Common Ground Travel

A Taste of Monasticism

As we’ve mentioned on this blog before, we at CGT are into spirituality and meditation, and recently I had the opportunity to spend a few days living among monastics at a small monastery in the south of England. I’m keen to share my experiences and insights.

I’m aware that spending two days as a tourist monk doesn’t qualify me to critique their life or the effectiveness of their spiritual system, but I was left with some initial impressions. So for what it’s worth, here they are.

For one thing, I realised that being a lay person is very challenging. By this I mean that living an ordinary life in society is difficult: we have many obligations and commitments, we live among all kinds of people, and constantly our attention is being pulled here, there and everywhere. It’s a recipe for emotional difficulties and health problems, which unsurprisingly abound.

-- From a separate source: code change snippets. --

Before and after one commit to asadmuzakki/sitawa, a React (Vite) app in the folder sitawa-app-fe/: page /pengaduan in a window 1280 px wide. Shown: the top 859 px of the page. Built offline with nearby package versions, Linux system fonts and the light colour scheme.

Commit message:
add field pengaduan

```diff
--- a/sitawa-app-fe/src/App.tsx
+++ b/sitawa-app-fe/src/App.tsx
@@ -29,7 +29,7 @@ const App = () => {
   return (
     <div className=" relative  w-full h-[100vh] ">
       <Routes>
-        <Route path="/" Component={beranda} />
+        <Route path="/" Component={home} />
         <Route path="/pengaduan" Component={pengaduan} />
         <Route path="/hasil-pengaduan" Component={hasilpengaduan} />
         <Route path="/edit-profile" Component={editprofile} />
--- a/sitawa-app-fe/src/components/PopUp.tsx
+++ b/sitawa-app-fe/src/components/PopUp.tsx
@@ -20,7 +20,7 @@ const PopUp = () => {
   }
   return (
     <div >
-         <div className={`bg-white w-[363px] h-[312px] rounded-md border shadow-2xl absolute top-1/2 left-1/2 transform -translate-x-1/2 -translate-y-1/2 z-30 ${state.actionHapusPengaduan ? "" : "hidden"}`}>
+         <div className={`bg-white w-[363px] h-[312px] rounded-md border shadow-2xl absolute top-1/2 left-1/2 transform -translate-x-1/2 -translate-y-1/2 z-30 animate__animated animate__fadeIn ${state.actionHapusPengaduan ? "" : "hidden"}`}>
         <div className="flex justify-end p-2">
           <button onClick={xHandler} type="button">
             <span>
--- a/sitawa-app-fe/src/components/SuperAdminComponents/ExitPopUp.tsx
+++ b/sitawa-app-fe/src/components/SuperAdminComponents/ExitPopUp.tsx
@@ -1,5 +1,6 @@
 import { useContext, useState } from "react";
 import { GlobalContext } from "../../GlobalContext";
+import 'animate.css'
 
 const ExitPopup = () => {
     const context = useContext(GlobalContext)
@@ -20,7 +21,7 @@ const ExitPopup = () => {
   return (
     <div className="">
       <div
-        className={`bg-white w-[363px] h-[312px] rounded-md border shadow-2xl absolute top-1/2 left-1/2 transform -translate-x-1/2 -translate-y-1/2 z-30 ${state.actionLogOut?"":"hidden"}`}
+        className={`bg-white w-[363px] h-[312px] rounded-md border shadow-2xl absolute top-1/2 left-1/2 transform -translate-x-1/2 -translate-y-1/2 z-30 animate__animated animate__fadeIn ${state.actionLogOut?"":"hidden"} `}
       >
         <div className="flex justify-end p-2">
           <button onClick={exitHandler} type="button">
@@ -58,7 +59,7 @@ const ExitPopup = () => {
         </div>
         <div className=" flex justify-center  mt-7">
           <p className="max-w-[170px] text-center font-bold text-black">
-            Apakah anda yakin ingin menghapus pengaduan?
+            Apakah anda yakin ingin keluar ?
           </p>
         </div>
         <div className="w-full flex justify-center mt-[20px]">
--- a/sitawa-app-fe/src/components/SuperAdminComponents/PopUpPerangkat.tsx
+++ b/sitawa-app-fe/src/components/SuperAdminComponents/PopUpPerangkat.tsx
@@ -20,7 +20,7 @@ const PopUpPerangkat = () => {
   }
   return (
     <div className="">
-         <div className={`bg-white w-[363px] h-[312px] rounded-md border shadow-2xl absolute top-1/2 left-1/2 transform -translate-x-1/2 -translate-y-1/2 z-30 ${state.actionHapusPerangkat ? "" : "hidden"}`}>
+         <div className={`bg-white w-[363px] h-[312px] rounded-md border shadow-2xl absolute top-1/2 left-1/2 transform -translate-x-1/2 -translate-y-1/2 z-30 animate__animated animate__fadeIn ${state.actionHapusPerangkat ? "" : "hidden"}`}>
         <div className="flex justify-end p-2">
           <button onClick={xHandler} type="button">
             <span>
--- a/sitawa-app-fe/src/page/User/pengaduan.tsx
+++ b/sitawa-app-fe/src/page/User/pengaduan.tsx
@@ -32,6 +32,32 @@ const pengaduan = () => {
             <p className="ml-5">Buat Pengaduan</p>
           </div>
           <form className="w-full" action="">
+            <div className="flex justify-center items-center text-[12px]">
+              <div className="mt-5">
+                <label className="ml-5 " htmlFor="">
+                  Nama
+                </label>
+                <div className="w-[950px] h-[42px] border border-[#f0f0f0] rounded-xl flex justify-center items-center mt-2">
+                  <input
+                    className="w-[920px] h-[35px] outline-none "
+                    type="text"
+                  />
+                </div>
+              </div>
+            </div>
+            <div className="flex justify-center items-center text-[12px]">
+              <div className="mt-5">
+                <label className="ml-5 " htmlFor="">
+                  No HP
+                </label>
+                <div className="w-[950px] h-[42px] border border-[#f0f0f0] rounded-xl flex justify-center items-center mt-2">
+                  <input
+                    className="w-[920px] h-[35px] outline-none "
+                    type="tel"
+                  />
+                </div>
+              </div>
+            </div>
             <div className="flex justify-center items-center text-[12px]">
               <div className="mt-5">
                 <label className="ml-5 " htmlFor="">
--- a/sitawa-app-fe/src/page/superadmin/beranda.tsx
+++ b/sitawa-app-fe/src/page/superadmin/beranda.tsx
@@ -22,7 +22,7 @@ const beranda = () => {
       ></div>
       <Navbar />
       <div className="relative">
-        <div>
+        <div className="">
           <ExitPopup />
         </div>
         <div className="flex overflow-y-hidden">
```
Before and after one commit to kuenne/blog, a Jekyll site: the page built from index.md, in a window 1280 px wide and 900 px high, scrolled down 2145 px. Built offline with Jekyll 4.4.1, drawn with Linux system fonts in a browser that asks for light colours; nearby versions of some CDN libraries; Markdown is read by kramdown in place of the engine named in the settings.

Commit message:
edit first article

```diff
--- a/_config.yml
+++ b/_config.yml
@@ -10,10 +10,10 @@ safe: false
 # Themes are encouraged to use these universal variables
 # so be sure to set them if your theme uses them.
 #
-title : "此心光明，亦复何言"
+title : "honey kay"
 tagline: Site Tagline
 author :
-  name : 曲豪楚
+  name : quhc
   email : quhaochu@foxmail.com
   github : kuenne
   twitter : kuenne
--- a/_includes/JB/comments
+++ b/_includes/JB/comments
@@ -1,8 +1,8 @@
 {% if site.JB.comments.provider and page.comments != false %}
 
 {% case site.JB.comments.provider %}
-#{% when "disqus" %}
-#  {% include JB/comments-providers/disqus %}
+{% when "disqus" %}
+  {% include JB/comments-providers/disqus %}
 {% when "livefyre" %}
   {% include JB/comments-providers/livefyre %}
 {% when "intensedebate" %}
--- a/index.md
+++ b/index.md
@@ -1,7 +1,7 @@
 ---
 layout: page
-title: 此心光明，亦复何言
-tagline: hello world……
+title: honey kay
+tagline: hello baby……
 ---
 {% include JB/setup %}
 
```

As such, I gained a huge respect for lay people, especially those who maintain a regular spiritual practice. It’s not easy to wake up spiritually in the hustle-bustle, nitty-gritty world. This respect extends to myself as a committed yogi.

Yet at the same time, paradoxically, this difficulty gives lay people an advantage. We have constant opportunities for bringing our spiritual learning and transformation into the real world. The difficulty is itself a form of practice, and monastics don’t have that opportunity. They simply don’t meet with the same challenges that we do.

Being a monastic can sure help you become a proficient meditator and reach profound meditative states, but what use is a deep meditative state if you can’t bring it into ordinary life? Besides, nowadays there are apps with guided audios, online meditation classes, local teachers from all sorts of traditions, and more. Lay people, if dedicated enough, can exploit humanity’s greatest spiritual teachings while leading an ordinary life. The gap between lay life and monastic life isn’t so great in that respect.

I also realised that life as a monk isn’t what I thought it was. I found many of them to be, frankly, lifeless and antisocial. They had no fun! This is natural, since in the monastery where I stayed, the monks adhere to strict rules that severely restrict sexual activity, entertainment, stimulants, and freedom. On one hand I understand the reasons for this, but on the other I found the rules to be repressive and old-fashioned, even chauvinistic.

If spiritual awakening entails rigidity, self-repression and no fun, I don’t want it. I want to enjoy life and everything it offers, not live in a bubble. As such, I’m an advocate of the Tantric approach: embracing life to the full as you awaken your consciousness. And living in the ordinary world means you can easily take that approach.

I brought these impressions home and felt re-energised and reinspired to work on my worldly projects and drink in the enormity of life, all the while maintaining my spiritual practice and a firm dedication to the path.